What this task involves — Copy each of the records exactly; leave nothing out.

Data listing —
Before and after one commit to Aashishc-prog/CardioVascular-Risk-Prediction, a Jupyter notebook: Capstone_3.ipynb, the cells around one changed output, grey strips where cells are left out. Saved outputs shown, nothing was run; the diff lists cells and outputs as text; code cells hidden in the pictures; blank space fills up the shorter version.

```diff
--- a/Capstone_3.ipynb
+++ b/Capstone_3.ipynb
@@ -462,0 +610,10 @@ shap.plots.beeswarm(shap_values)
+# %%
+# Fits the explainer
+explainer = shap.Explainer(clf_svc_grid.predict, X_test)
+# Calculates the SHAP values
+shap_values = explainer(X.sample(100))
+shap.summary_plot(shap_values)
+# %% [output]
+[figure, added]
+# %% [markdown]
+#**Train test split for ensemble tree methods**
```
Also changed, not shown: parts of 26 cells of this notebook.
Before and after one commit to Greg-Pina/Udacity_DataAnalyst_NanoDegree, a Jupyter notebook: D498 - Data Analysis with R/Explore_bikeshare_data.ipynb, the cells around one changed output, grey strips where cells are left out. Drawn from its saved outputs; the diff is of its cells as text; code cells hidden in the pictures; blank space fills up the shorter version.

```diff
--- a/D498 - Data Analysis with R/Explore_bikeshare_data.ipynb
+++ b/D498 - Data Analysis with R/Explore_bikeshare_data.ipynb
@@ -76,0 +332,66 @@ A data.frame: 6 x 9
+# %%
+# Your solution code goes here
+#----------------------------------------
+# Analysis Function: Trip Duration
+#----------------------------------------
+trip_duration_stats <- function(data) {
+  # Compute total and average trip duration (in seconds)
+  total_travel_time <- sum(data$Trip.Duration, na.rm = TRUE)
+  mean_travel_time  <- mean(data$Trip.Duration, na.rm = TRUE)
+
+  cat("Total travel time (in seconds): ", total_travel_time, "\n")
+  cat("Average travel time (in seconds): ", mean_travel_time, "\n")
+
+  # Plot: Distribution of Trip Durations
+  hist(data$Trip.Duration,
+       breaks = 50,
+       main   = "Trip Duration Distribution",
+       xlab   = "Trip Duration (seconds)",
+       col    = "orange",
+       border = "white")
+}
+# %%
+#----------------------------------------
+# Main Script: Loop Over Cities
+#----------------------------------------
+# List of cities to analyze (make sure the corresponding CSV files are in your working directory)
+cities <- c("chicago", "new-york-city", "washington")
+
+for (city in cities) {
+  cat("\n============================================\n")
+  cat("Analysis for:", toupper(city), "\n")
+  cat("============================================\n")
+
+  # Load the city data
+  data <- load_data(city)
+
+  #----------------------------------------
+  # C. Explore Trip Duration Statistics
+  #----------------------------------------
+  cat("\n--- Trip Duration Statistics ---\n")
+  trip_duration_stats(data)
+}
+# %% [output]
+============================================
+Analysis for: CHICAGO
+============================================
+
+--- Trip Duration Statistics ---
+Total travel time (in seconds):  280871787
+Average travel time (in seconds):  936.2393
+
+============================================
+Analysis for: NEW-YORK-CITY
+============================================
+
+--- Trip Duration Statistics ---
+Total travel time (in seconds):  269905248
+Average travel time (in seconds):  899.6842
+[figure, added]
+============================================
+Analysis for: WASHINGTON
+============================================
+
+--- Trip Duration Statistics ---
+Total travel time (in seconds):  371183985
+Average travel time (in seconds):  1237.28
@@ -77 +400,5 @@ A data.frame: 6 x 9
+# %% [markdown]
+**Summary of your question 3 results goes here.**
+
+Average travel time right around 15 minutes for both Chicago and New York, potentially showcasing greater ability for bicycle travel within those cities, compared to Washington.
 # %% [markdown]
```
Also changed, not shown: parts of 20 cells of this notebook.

Response —
Before and after one commit to Aashishc-prog/CardioVascular-Risk-Prediction, a Jupyter notebook: Capstone_3.ipynb, the cells around one changed output, grey strips where cells are left out. Saved outputs shown, nothing was run; the diff lists cells and outputs as text; code cells hidden in the pictures; blank space fills up the shorter version.

```diff
--- a/Capstone_3.ipynb
+++ b/Capstone_3.ipynb
@@ -462,0 +610,10 @@ shap.plots.beeswarm(shap_values)
+# %%
+# Fits the explainer
+explainer = shap.Explainer(clf_svc_grid.predict, X_test)
+# Calculates the SHAP values
+shap_values = explainer(X.sample(100))
+shap.summary_plot(shap_values)
+# %% [output]
+[figure, added]
+# %% [markdown]
+#**Train test split for ensemble tree methods**
```
Also changed, not shown: parts of 26 cells of this notebook.
Before and after one commit to Greg-Pina/Udacity_DataAnalyst_NanoDegree, a Jupyter notebook: D498 - Data Analysis with R/Explore_bikeshare_data.ipynb, the cells around one changed output, grey strips where cells are left out. Drawn from its saved outputs; the diff is of its cells as text; code cells hidden in the pictures; blank space fills up the shorter version.

```diff
--- a/D498 - Data Analysis with R/Explore_bikeshare_data.ipynb
+++ b/D498 - Data Analysis with R/Explore_bikeshare_data.ipynb
@@ -76,0 +332,66 @@ A data.frame: 6 x 9
+# %%
+# Your solution code goes here
+#----------------------------------------
+# Analysis Function: Trip Duration
+#----------------------------------------
+trip_duration_stats <- function(data) {
+  # Compute total and average trip duration (in seconds)
+  total_travel_time <- sum(data$Trip.Duration, na.rm = TRUE)
+  mean_travel_time  <- mean(data$Trip.Duration, na.rm = TRUE)
+
+  cat("Total travel time (in seconds): ", total_travel_time, "\n")
+  cat("Average travel time (in seconds): ", mean_travel_time, "\n")
+
+  # Plot: Distribution of Trip Durations
+  hist(data$Trip.Duration,
+       breaks = 50,
+       main   = "Trip Duration Distribution",
+       xlab   = "Trip Duration (seconds)",
+       col    = "orange",
+       border = "white")
+}
+# %%
+#----------------------------------------
+# Main Script: Loop Over Cities
+#----------------------------------------
+# List of cities to analyze (make sure the corresponding CSV files are in your working directory)
+cities <- c("chicago", "new-york-city", "washington")
+
+for (city in cities) {
+  cat("\n============================================\n")
+  cat("Analysis for:", toupper(city), "\n")
+  cat("============================================\n")
+
+  # Load the city data
+  data <- load_data(city)
+
+  #----------------------------------------
+  # C. Explore Trip Duration Statistics
+  #----------------------------------------
+  cat("\n--- Trip Duration Statistics ---\n")
+  trip_duration_stats(data)
+}
+# %% [output]
+============================================
+Analysis for: CHICAGO
+============================================
+
+--- Trip Duration Statistics ---
+Total travel time (in seconds):  280871787
+Average travel time (in seconds):  936.2393
+
+============================================
+Analysis for: NEW-YORK-CITY
+============================================
+
+--- Trip Duration Statistics ---
+Total travel time (in seconds):  269905248
+Average travel time (in seconds):  899.6842
+[figure, added]
+============================================
+Analysis for: WASHINGTON
+============================================
+
+--- Trip Duration Statistics ---
+Total travel time (in seconds):  371183985
+Average travel time (in seconds):  1237.28
@@ -77 +400,5 @@ A data.frame: 6 x 9
+# %% [markdown]
+**Summary of your question 3 results goes here.**
+
+Average travel time right around 15 minutes for both Chicago and New York, potentially showcasing greater ability for bicycle travel within those cities, compared to Washington.
 # %% [markdown]
```
Also changed, not shown: parts of 20 cells of this notebook.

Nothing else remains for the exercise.